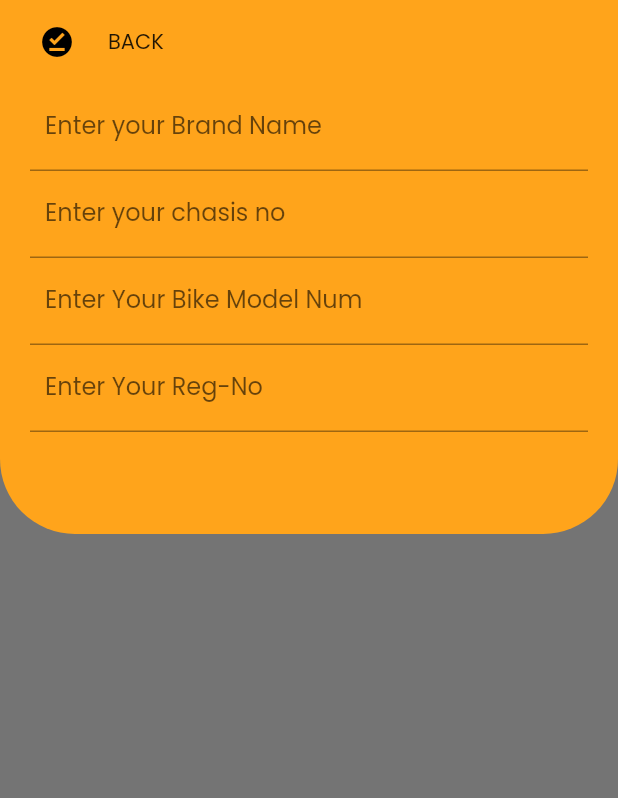
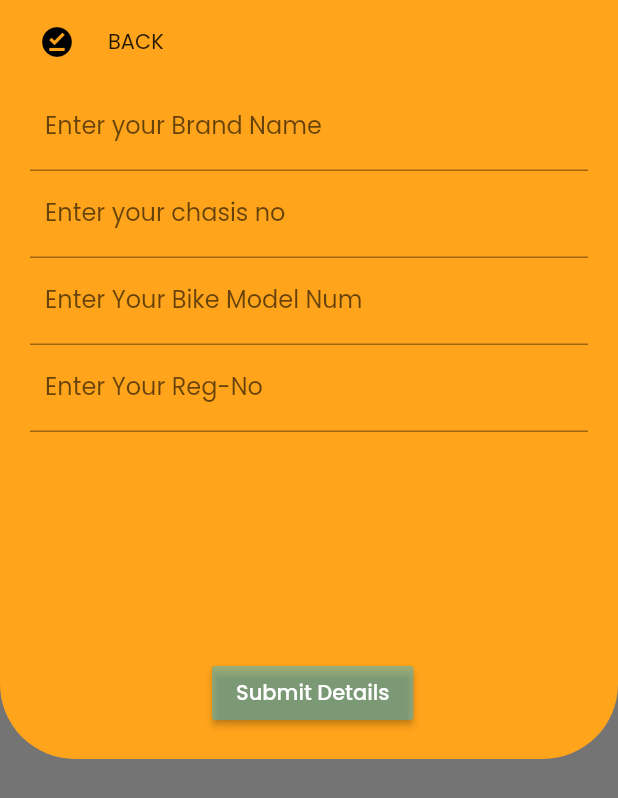
Before and after one commit to Godwinsham/Bike-Wala-App, a Flutter app: the FinalPage screen opened directly, on a phone screen of 412 x 824 dp. Shown: the top 798 px of the screen. Run offline on Flutter 3.47's test engine with Material 2 defaults, Android fonts, the phone set to English and light mode, and no system bars; our stand-ins replace google_fonts; missing offline and left inert: grouped_buttons.

Commit message:
Second commit

```diff
--- a/lib/screens/Details/body.dart
+++ b/lib/screens/Details/body.dart
@@ -1,8 +1,6 @@
-
 import 'package:flutter/material.dart';
 
 import '../../constants.dart';
-
 
 class Body extends StatefulWidget {
   @override
@@ -17,7 +15,7 @@ class _BodyState extends State<Body> {
       children: [
         Container(
           padding: EdgeInsets.symmetric(horizontal: kDefaultPadding),
-          height: 300,
+          height: 450,
           decoration: BoxDecoration(
             color: kSecondaryColor,
             borderRadius: BorderRadius.only(
@@ -30,38 +28,41 @@ class _BodyState extends State<Body> {
               new Flexible(
                 child: new TextFormField(
                     decoration: InputDecoration(
-                labelText:'Enter your Brand Name',
-                  contentPadding: EdgeInsets.all(10)
-              )
-          ),
+                        labelText: 'Enter your Brand Name',
+                        contentPadding: EdgeInsets.all(10))),
               ),
               new Flexible(
                 child: new TextFormField(
                     decoration: InputDecoration(
-                labelText:'Enter your chasis no',
-                  contentPadding: EdgeInsets.all(10)
-              )
-          ),
+                        labelText: 'Enter your chasis no',
+                        contentPadding: EdgeInsets.all(10))),
               ),
               new Flexible(
                 child: new TextFormField(
                     decoration: InputDecoration(
                         labelText: 'Enter Your Bike Model Num',
-                  contentPadding: EdgeInsets.all(10)
-              )
-          ),
+                        contentPadding: EdgeInsets.all(10))),
               ),
               new Flexible(
                 child: new TextFormField(
                     decoration: InputDecoration(
                         labelText: 'Enter Your Reg-No',
-                  contentPadding: EdgeInsets.all(10)
-              )
+                        contentPadding: EdgeInsets.all(10))),
               ),
-        ),
-
-
-
+              Padding(
+                  padding: EdgeInsets.only(left: 5.0, right: 0.0, top: 150),
+                  child: RaisedButton(
+                      textColor: Colors.white,
+                      color: kBlueColor.withOpacity(0.5),
+                      splashColor: kTextColor,
+                      child: Text("Submit Details"),
+                      onPressed: () {
+                        new RoundedRectangleBorder(
+                            borderRadius: BorderRadius.only(
+                          topLeft: Radius.circular(0.5),
+                          topRight: Radius.circular(40),
+                        ));
+                      })),
             ],
           ),
         ),
```
Also changed, not shown: lib/screens/services/components/body.dart (+26 -16 lines), lib/screens/services/components/Servicecode.dart (line endings or trailing spaces). Lines whose indentation alone changed are shown as unchanged.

::::

## Task
Print each record as it appears above, dropping every picture from the copy.

## Response to this task
Before and after one commit to Godwinsham/Bike-Wala-App, a Flutter app: the FinalPage screen opened directly, on a phone screen of 412 x 824 dp. Shown: the top 798 px of the screen. Run offline on Flutter 3.47's test engine with Material 2 defaults, Android fonts, the phone set to English and light mode, and no system bars; our stand-ins replace google_fonts; missing offline and left inert: grouped_buttons.

Commit message:
Second commit

```diff
--- a/lib/screens/Details/body.dart
+++ b/lib/screens/Details/body.dart
@@ -1,8 +1,6 @@
-
 import 'package:flutter/material.dart';
 
 import '../../constants.dart';
-
 
 class Body extends StatefulWidget {
   @override
@@ -17,7 +15,7 @@ class _BodyState extends State<Body> {
       children: [
         Container(
           padding: EdgeInsets.symmetric(horizontal: kDefaultPadding),
-          height: 300,
+          height: 450,
           decoration: BoxDecoration(
             color: kSecondaryColor,
             borderRadius: BorderRadius.only(
@@ -30,38 +28,41 @@ class _BodyState extends State<Body> {
               new Flexible(
                 child: new TextFormField(
                     decoration: InputDecoration(
-                labelText:'Enter your Brand Name',
-                  contentPadding: EdgeInsets.all(10)
-              )
-          ),
+                        labelText: 'Enter your Brand Name',
+                        contentPadding: EdgeInsets.all(10))),
               ),
               new Flexible(
                 child: new TextFormField(
                     decoration: InputDecoration(
-                labelText:'Enter your chasis no',
-                  contentPadding: EdgeInsets.all(10)
-              )
-          ),
+                        labelText: 'Enter your chasis no',
+                        contentPadding: EdgeInsets.all(10))),
               ),
               new Flexible(
                 child: new TextFormField(
                     decoration: InputDecoration(
                         labelText: 'Enter Your Bike Model Num',
-                  contentPadding: EdgeInsets.all(10)
-              )
-          ),
+                        contentPadding: EdgeInsets.all(10))),
               ),
               new Flexible(
                 child: new TextFormField(
                     decoration: InputDecoration(
                         labelText: 'Enter Your Reg-No',
-                  contentPadding: EdgeInsets.all(10)
-              )
+                        contentPadding: EdgeInsets.all(10))),
               ),
-        ),
-
-
-
+              Padding(
+                  padding: EdgeInsets.only(left: 5.0, right: 0.0, top: 150),
+                  child: RaisedButton(
+                      textColor: Colors.white,
+                      color: kBlueColor.withOpacity(0.5),
+                      splashColor: kTextColor,
+                      child: Text("Submit Details"),
+                      onPressed: () {
+                        new RoundedRectangleBorder(
+                            borderRadius: BorderRadius.only(
+                          topLeft: Radius.circular(0.5),
+                          topRight: Radius.circular(40),
+                        ));
+                      })),
             ],
           ),
         ),
```
Also changed, not shown: lib/screens/services/components/body.dart (+26 -16 lines), lib/screens/services/components/Servicecode.dart (line endings or trailing spaces). Lines whose indentation alone changed are shown as unchanged.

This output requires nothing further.